In today’s episode Chuck explains the practice of “Steering” in the auto repair industry and why you should always get GAP insurance on a new vehicle.
“Steering” In The Auto Repair Industry Video Transcript
Hello folks. I’m going to talk to you about what is called in the body shop industry as “steering”. Sometimes or at times, when you get into a car accident, whether you are hurt or not, you sustain property damage with your car. And you want to go to your buddy’s body shop because you know he does good work. He’s reasonable. He’s timely, you get the vehicle back. Nobody’s going to be trying to shine your wand. They’re going to find everything that’s wrong with it. They’re going to take the estimate, give it to your insurance carrier or the other person’s insurance carrier so they can pay on it.
Well, a lot of companies have “steered” people to various body shops and they will call them preferred or some other term. And they sort of push you along. They’re not telling you have to go there but they’re saying hey, it’s a good idea. Maybe you should go see these people. Well, you can’t do that. You get to pick who the body shop is. Now I’m not telling you to go to the most expensive body shop in town and get an estimate because they could say hey, we’ve got an estimate here that’s ten thousand. Your estimate is thirty thousand. We’ll meet you somewhere half or between or get another estimate or something along those lines. But keep in mind, you get to pick who’s going to fix your vehicle. And, I’ve had plenty of body shop owners find out that people have been steered away from their body shop through insurance adjustors for various companies; and you can’t do that in Arizona.

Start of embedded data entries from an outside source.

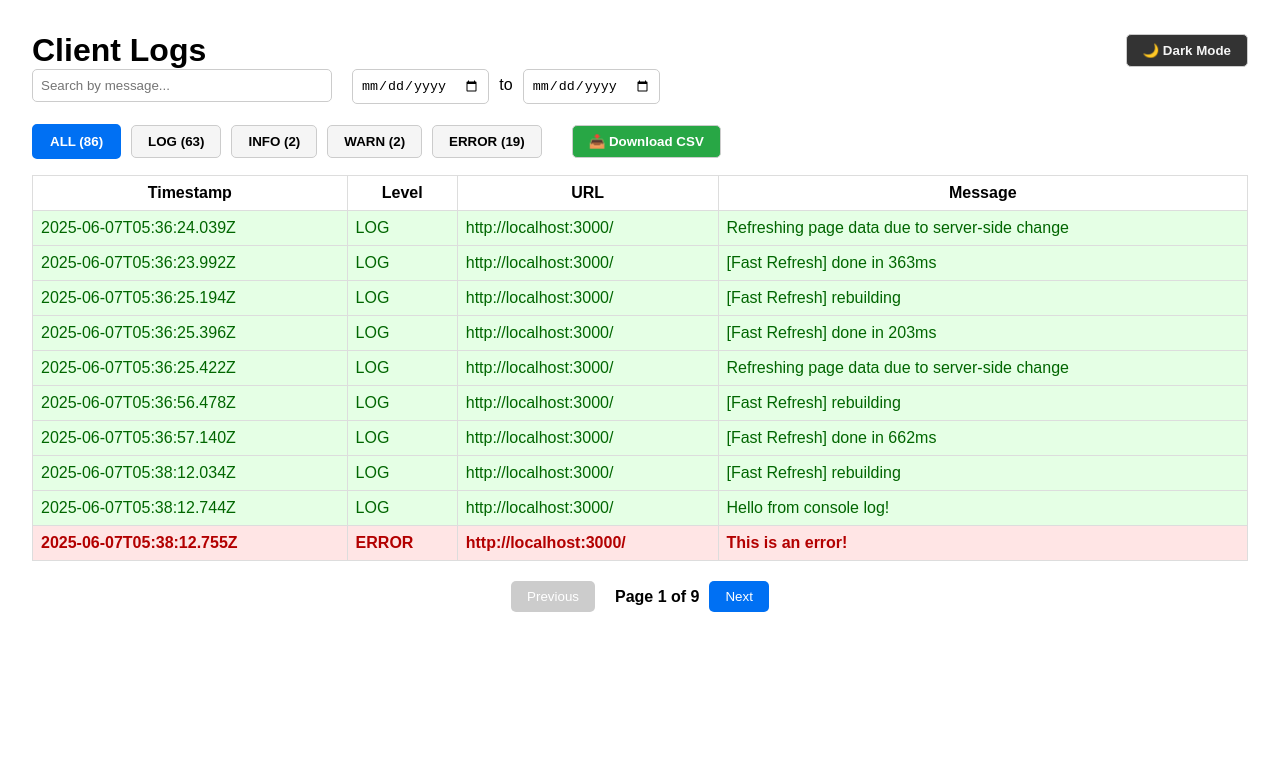
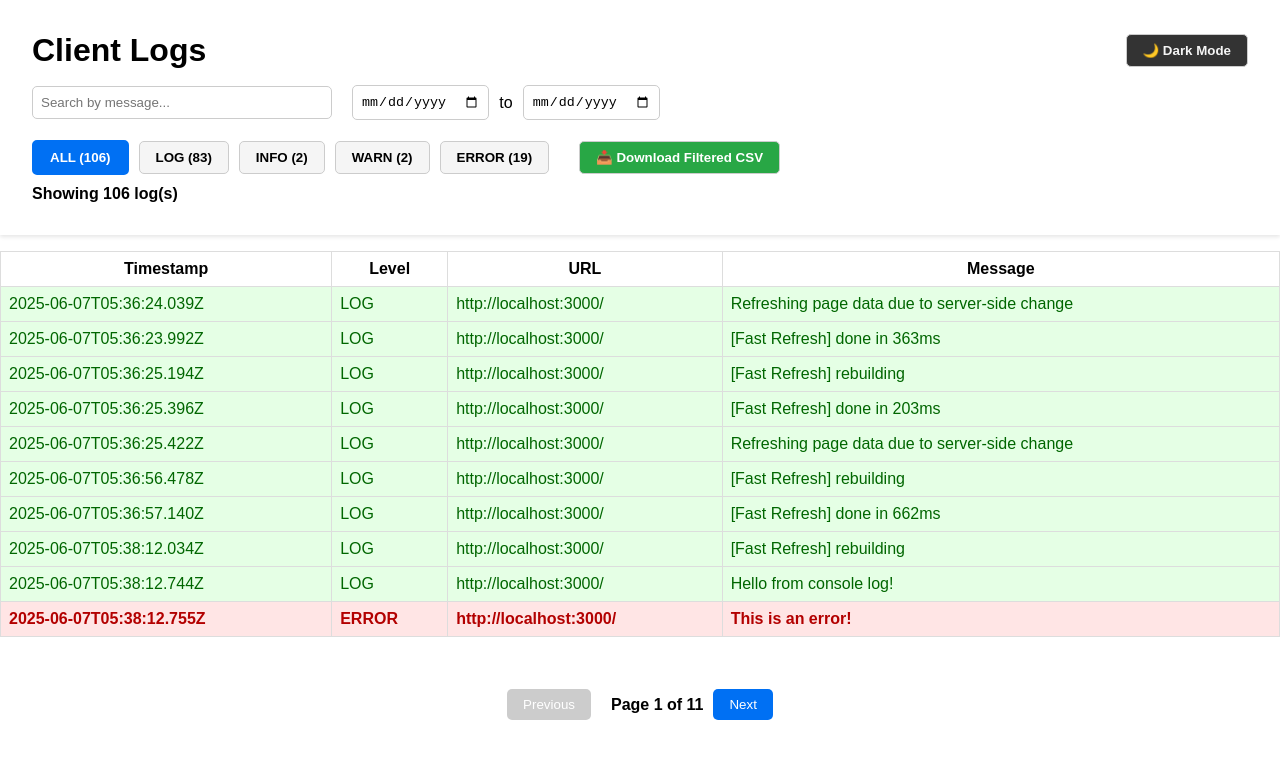
Before and after one commit to anoohya-nalla/client-logger, a Next.js app: page /logs in a window 1280 px wide. Shown: the top 758 px of the page. Built offline with nearby package versions, Linux system fonts and the light colour scheme.

Commit message:
feat: add functionality to download filtered logs in csv

```diff
--- a/pages/logs.js
+++ b/pages/logs.js
@@ -7,7 +7,7 @@ export default function LogsPage() {
   const [searchTerm, setSearchTerm] = useState("");
   const [startDate, setStartDate] = useState("");
   const [endDate, setEndDate] = useState("");
-  const [darkMode, setDarkMode] = useState(false); // 🌙 NEW State
+  const [darkMode, setDarkMode] = useState(false);
 
   const logsPerPage = 10;
 
@@ -19,7 +19,6 @@ export default function LogsPage() {
     }
 
     fetchLogs();
-
     const interval = setInterval(() => {
       fetchLogs();
     }, 5000);
@@ -78,10 +77,10 @@ export default function LogsPage() {
     return matchesFilter && matchesSearch && matchesDate;
   });
 
-  const indexOfLastLog = currentPage * logsPerPage;
-  const indexOfFirstLog = indexOfLastLog - logsPerPage;
+  const indexOfLastLog = currentPage * 10;
+  const indexOfFirstLog = indexOfLastLog - 10;
   const currentLogs = filteredLogs.slice(indexOfFirstLog, indexOfLastLog);
-  const totalPages = Math.max(Math.ceil(filteredLogs.length / logsPerPage), 1);
+  const totalPages = Math.max(Math.ceil(filteredLogs.length / 10), 1);
 
   const handlePrevPage = () => {
     if (currentPage > 1) setCurrentPage(currentPage - 1);
@@ -100,7 +99,7 @@ export default function LogsPage() {
 
   const downloadCSV = () => {
     const headers = ["Timestamp", "Level", "URL", "Message"];
-    const rows = logs.map((log) => [
+    const rows = filteredLogs.map((log) => [
       log.timestamp,
       log.level,
       log.url,
@@ -114,23 +113,33 @@ export default function LogsPage() {
     const encodedUri = encodeURI(csvContent);
     const link = document.createElement("a");
     link.setAttribute("href", encodedUri);
-    link.setAttribute("download", "logs.csv");
+    link.setAttribute("download", "filtered_logs.csv"); // Notice the file name change
     document.body.appendChild(link);
     link.click();
     document.body.removeChild(link);
   };
 
-  // Dynamic styles based on dark mode
   const pageStyles = {
     backgroundColor: darkMode ? "#121212" : "white",
     color: darkMode ? "#e0e0e0" : "black",
     minHeight: "100vh",
+    transition: "all 0.3s ease",
+  };
+
+  const topBarStyle = {
+    position: "sticky",
+    top: 0,
+    backgroundColor: darkMode ? "#121212" : "white",
+    zIndex: 999,
+    paddingBottom: "1rem",
+    marginBottom: "1rem",
+    boxShadow: "0 2px 4px rgba(0, 0, 0, 0.1)",
     padding: "2rem",
-    transition: "all 0.3s ease",
   };
 
   return (
     <div style={pageStyles}>
+      <div style={topBarStyle}>
         <div
           style={{
             display: "flex",
@@ -156,7 +165,14 @@ export default function LogsPage() {
         </div>
 
         {/* Search and Date Range */}
-      <div style={{ marginBottom: "1rem" }}>
+        <div
+          style={{
+            marginTop: "1rem",
+            display: "flex",
+            flexWrap: "wrap",
+            alignItems: "center",
+          }}
+        >
           <input
             type="text"
             placeholder="Search by message..."
@@ -203,6 +219,8 @@ export default function LogsPage() {
               border: "1px solid #ccc",
             }}
           />
+        </div>
+
         {/* Filter Buttons */}
         <div style={{ marginTop: "10px" }}>
           {[
@@ -246,13 +264,20 @@ export default function LogsPage() {
               fontWeight: "bold",
             }}
           >
-            📥 Download CSV
+            📥 Download Filtered CSV
           </button>
         </div>
+
+        {/* Total logs found */}
+        <p style={{ marginTop: "10px", fontWeight: "bold" }}>
+          Showing {filteredLogs.length} log(s)
+        </p>
       </div>
 
       {/* Logs Table */}
-      <table style={{ width: "100%", borderCollapse: "collapse" }}>
+      <table
+        style={{ width: "100%", borderCollapse: "collapse", padding: "2rem" }}
+      >
         <thead>
           <tr>
             <th style={{ border: "1px solid #ddd", padding: "8px" }}>
@@ -292,6 +317,7 @@ export default function LogsPage() {
           display: "flex",
           justifyContent: "center",
           alignItems: "center",
+          padding: "2rem",
         }}
       >
         <button
```
Also changed, not shown: client-logs.txt. Lines whose indentation alone changed are shown as unchanged.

So, remember you always have the right to pick your body shop or… and the person that fixes your car just like you have the right to pick a medical provider assuming you have insurance and they take your insurance like Blue Cross Blue Shield or something. But getting back to the property damage. Again, you have that right to be able to pick who that is that fixes your car.
And last note, if the estimate is worth or valued greater than… let’s say the estimate is ten thousand dollars on a five-thousand-dollar car to fix it. That would mean it is totaled. Okay. When the estimate to repair exceeds the value of the vehicle, it’s totaled. Now, some people end up having vehicles that they’ve had for years and they have low mileage; let’s say a 1985 Buick La Sabre or something and they want to keep it and they want it fixed. Well, it’s probably not going to happen. You’ll get the value of that car and that’s the extent of it. Also, too if you have a lien on the car because you bought it through a bank, financial institution, and the lien is greater than the actual value of the car, no one has the obligation of paying that lien off (that greater sum of money) than the value of the car. The rule of thumb is you get the value of the vehicle from the other person or from your insurance carrier less your deductible and no more. Just because your upside down on the vehicle doesn’t give you the right to be made whole because of that difference between the value and the payoff of the vehicle. And you all know as well as I do, you buy a vehicle and the day you drive it off the showroom floor (brand new vehicle) it devalues… devaluates probably twenty percent. You’re not going to get that twenty percent back under anyway, shape or form through the person that’s at fault, whether you’re at fault or whether the other guy had fault.
So, keep that in mind and the rule of thumb, at least in my life, has always been getting gap… that G-A-P, gag addendum to your finance contract so that in the event what I just spoke of occurs, then that Gap Addendum and it’s also called Gap Insurance. A lot of people call it that and I used to until I actually read it’s a gap addendum to the finance contract that will pay the difference between the payoff on the vehicle and the actual value of the vehicle at the time that it was totaled. So, if there’s a difference of twenty-thousand dollars you don’t want to have to be paying twenty grand for the next five years on a vehicle you don’t even own any more. In fact, they will wipe out the remainder of the contract. That’s what it comes down to. So, always whenever you finance a vehicle, always get GAP! There’s no exception for that.
This posted video is in no way specific legal advice on steering or any other subject. It is intended to provide general information for the public. If you need specific legal advice about steering or some other matter, call Chuck at 480-545-0700.